A variant called a sea cloaker appeared first in the Lankhmar: City Of Adventure set (1985).

Advanced Dungeons & Dragons 2nd edition (1989–1999)[edit]

The cloaker first appeared for second edition Advanced Dungeons & Dragons in the initial Forgotten Realms appendix of the Monstrous Compendium series (1989). In this set, the creature receives a detailed description: "When a cloaker is first seen, it is almost impossible to distinguish this monster from a common black cloak. The monster's back has two rows of eye spots running down it that look much like buttons, and the two ivory-colored claws on its upper edge can easily be mistaken for bone clasps.

When it unfurls itself and moves to attack, however, its true nature becomes all too obvious. At this point, its white underside is clear and the monster's face is fully visible.

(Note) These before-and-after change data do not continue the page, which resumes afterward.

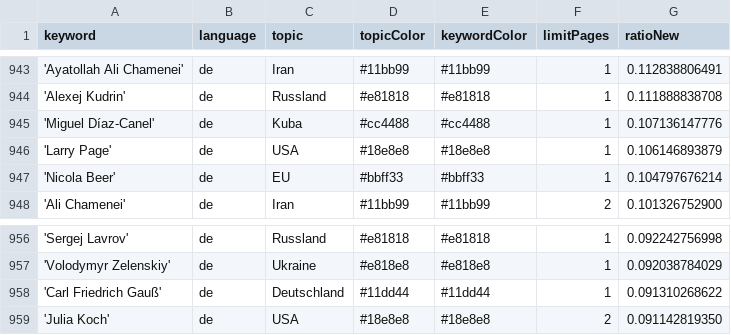
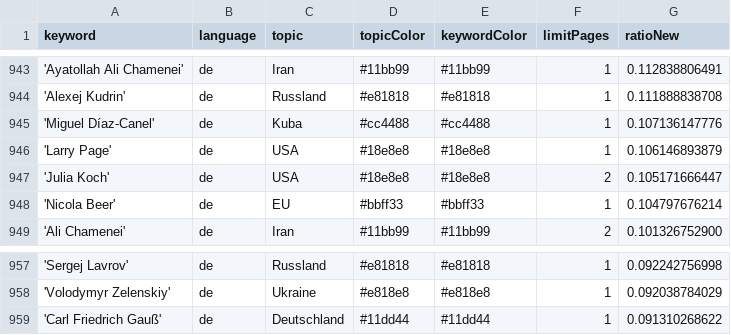
Before and after one commit to JoPhi24-news/leuteFluesterer, a CSV file: keywords.csv, drawn as a sheet; only a part is shown, gaps mark what is left out; removed rows and columns are numbered as before the commit, all else as after; the diff names each change by its address in the sheet, - before the commit and + after, or states it on an @@ line.

```diff
--- a/keywords.csv
+++ b/keywords.csv
+row 947: 'Julia Koch' | de | USA | #18e8e8 | #18e8e8 | 2 | 0.105171666447
-row 959: 'Julia Koch' | de | USA | #18e8e8 | #18e8e8 | 2 | 0.091142819350
```
Also changed, not shown: csv/news_2025_12.csv.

This face, with the glow of its two piercing, red eyes and the needle-like fangs that line its mouth, is a truly horrible sight. At this point, the monster also uncurls the whip-like tail at its trailing edge and begins to swish it back and forth in anticipation."[3] The cloaker's entry is reprinted in the Monstrous Manual (1993), which states that the cloaker is related to another dungeon-dwelling creature known as the trapper.[4]

The sea cloaker is detailed again in the adventure module LNA2 Newhon (1990), Lankhmar: City of Adventure (1993), and Fritz Leiber's Lankhmar (1996).

The cloaker lord first appears in the Forgotten Realms setting boxed set, Menzoberranzan (1992), in the booklet "Book One: The City". The cloaker lord is described as a superior subrace of the cloaker, larger and more intelligent than a cloaker, with a bat-like form. A cloaker lord has the ability to naturally dominate a lesser cloaker, and in the events depicted in the boxed set, the cloaker lords of Menzoberranzan "have recently come to rule their lesser brethren, drawing normally-solitary cloakers together into loose raiding bands, and forcing other monsters ... into servitude." This entry also mentions that a cloaker lord near death can devour a cloaker, and if the cloaker lord survives a few more days it will split apart, "giving birth" to a new cloaker lord and a number of baby cloakers.[5]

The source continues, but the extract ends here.